Looking through the data, please report how many lines contain the string "write", giving nothing but the number.
▼
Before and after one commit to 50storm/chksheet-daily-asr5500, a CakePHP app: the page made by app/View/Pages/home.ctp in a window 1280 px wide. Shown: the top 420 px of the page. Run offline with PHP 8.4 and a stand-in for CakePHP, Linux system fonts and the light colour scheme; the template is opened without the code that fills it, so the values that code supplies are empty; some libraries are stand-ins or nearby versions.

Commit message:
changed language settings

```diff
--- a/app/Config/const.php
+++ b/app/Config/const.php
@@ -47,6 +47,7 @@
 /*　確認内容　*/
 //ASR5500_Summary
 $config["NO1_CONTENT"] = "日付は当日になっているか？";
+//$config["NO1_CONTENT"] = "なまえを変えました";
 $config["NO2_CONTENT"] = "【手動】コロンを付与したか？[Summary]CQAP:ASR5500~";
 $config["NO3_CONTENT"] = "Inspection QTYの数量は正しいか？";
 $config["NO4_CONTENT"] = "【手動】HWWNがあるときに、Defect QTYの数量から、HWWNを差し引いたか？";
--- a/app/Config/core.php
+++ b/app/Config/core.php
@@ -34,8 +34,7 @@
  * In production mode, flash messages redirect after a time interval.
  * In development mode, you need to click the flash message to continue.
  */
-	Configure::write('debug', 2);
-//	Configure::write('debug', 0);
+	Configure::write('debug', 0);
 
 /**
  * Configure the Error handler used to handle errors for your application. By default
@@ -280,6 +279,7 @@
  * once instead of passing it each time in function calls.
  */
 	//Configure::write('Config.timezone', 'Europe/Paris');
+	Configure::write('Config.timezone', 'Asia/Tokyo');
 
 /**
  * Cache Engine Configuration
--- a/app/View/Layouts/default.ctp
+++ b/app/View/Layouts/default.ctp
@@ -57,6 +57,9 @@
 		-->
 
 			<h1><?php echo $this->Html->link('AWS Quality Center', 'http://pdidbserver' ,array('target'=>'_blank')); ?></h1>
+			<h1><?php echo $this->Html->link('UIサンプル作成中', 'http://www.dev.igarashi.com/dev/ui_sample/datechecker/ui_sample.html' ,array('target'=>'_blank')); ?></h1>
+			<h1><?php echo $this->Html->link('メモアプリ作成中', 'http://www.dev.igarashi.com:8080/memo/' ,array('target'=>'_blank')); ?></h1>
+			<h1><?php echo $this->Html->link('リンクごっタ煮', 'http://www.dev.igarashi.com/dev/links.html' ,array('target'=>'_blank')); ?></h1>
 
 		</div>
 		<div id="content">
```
▲
SOLUTION FOR THIS PROBLEM
5